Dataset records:
Start of Block
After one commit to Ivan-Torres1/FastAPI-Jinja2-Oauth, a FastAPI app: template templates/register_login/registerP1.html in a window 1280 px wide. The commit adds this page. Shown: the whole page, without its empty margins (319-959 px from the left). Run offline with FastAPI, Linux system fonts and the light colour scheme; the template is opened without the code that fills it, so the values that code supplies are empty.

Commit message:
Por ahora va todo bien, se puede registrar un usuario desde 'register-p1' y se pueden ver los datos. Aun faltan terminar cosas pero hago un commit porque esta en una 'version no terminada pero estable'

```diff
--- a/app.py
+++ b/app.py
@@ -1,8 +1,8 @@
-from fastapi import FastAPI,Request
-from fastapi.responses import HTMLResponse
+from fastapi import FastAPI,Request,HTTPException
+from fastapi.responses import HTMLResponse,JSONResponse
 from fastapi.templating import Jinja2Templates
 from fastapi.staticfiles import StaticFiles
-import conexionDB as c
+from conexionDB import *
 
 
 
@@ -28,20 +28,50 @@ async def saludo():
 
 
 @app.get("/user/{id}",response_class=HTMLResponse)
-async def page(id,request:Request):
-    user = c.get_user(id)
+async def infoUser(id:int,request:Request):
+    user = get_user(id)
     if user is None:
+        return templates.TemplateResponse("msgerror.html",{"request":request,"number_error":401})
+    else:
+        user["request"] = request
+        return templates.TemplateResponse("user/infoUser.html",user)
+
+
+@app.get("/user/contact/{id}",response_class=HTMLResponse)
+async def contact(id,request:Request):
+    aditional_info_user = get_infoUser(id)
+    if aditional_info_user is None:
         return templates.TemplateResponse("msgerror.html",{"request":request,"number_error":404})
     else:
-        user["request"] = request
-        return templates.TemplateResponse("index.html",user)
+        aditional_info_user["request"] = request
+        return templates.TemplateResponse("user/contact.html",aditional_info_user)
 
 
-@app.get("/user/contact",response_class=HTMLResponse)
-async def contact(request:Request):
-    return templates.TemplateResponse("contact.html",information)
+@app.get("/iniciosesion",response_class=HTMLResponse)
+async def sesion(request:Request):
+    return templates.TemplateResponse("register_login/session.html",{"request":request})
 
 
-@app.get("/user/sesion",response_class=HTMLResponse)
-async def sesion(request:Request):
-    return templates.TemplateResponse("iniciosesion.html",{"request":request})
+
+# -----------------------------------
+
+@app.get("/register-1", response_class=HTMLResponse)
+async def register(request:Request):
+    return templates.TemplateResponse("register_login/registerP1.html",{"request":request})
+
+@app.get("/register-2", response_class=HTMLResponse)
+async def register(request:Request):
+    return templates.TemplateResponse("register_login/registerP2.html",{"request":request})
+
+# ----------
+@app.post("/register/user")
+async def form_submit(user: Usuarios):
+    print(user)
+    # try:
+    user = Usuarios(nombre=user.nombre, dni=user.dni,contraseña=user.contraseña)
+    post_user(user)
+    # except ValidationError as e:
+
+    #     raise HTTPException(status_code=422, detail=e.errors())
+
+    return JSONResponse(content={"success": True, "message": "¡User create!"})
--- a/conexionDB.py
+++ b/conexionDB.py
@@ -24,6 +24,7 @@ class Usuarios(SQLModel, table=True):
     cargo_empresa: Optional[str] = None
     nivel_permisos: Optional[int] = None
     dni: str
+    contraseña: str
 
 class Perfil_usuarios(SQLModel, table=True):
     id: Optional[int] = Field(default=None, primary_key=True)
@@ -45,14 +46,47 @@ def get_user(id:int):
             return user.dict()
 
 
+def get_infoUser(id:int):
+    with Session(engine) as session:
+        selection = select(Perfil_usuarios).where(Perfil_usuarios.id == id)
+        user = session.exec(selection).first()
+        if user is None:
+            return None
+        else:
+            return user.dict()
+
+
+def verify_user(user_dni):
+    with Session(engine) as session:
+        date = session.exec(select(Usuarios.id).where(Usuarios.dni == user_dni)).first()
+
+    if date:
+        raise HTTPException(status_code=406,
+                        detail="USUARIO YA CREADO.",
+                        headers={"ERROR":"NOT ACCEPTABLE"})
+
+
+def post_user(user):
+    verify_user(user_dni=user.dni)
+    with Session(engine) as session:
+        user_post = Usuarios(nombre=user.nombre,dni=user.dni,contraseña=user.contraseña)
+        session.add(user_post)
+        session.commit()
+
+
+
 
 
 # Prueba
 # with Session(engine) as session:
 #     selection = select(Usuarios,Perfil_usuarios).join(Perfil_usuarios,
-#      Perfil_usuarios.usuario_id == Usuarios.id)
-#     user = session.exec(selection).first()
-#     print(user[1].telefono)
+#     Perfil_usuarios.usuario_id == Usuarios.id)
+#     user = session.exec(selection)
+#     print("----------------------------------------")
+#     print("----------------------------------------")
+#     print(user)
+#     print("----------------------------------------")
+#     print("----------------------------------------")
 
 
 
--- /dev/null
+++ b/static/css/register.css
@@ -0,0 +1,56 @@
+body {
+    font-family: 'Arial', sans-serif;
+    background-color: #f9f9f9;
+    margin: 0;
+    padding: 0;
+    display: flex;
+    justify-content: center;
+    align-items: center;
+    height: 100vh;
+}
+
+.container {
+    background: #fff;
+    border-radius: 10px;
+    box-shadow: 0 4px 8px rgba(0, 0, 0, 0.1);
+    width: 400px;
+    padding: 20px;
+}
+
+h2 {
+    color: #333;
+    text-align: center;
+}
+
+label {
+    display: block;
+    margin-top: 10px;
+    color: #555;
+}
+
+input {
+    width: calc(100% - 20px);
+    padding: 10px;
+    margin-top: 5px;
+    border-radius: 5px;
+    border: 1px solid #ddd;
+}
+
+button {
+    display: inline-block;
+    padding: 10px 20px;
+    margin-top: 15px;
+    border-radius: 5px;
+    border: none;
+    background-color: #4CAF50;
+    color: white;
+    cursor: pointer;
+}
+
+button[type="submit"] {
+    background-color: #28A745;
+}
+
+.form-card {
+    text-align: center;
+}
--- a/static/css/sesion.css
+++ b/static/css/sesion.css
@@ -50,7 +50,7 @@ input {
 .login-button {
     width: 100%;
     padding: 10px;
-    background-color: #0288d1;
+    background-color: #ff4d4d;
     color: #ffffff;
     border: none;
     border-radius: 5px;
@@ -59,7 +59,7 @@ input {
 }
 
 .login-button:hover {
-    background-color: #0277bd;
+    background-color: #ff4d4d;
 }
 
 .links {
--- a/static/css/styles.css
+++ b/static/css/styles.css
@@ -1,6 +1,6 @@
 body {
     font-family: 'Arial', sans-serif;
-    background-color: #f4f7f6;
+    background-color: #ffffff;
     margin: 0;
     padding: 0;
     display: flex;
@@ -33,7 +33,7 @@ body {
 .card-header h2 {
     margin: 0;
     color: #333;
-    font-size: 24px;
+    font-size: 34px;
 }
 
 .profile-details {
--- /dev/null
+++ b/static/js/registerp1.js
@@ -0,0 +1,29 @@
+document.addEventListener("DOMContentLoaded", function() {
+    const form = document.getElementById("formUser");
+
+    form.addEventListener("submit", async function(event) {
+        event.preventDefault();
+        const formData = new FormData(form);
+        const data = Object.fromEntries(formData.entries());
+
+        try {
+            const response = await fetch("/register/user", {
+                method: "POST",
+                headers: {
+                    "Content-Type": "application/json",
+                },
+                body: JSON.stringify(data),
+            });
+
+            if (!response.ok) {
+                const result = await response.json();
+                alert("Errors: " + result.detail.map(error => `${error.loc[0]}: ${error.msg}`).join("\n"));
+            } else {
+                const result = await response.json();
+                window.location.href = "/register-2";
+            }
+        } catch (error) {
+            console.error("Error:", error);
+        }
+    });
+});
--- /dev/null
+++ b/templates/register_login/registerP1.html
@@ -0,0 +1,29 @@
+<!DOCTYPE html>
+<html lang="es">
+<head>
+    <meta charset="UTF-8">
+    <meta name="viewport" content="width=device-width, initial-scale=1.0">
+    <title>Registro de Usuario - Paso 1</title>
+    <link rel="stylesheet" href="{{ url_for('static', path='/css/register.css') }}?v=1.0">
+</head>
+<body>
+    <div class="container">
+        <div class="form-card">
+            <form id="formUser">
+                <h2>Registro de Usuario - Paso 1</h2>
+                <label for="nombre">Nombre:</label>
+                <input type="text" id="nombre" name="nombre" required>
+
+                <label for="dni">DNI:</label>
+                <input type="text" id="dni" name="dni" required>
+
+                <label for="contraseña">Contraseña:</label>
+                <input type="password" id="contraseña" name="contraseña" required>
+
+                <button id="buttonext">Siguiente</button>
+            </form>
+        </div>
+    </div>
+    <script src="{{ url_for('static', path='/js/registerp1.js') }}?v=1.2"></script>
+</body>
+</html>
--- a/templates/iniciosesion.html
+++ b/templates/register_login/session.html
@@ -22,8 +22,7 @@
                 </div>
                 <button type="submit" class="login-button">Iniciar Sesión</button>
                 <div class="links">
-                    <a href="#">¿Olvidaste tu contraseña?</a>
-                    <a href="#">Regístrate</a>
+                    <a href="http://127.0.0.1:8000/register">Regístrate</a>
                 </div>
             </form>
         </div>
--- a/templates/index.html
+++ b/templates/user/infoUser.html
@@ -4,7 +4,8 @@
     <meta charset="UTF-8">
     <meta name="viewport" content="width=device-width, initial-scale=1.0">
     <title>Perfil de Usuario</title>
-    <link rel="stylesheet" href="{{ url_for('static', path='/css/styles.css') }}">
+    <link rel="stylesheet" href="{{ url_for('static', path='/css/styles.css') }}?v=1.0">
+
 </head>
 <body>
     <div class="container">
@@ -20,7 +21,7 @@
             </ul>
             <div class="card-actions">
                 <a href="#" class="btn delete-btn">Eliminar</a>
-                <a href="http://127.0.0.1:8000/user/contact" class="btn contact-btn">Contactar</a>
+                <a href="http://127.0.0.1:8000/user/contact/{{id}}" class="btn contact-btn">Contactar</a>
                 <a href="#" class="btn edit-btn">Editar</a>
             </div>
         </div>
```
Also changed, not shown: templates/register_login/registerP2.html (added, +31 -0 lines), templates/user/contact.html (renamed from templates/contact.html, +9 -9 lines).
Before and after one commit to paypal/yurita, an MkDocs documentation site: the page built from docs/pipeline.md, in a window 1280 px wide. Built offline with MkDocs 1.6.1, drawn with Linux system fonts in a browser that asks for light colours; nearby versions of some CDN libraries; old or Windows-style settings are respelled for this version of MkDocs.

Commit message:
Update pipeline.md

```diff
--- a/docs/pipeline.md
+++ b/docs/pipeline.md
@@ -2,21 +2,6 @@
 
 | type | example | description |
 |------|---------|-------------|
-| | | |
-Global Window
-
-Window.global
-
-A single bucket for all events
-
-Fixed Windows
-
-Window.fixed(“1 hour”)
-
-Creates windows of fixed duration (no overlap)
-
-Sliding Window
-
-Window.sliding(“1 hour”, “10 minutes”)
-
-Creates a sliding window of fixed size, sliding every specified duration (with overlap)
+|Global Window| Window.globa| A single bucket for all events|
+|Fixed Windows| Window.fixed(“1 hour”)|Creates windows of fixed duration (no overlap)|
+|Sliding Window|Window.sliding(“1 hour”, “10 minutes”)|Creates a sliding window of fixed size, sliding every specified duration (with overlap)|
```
End of Block
▸ **WORK INSTRUCTION**
Whenever "selection" occurs in a line above, copy that line.

▸ **SOLUTION TO THE PROBLEM**
+        selection = select(Perfil_usuarios).where(Perfil_usuarios.id == id)
+        user = session.exec(selection).first()
 #     selection = select(Usuarios,Perfil_usuarios).join(Perfil_usuarios,
-#     user = session.exec(selection).first()
+#     user = session.exec(selection)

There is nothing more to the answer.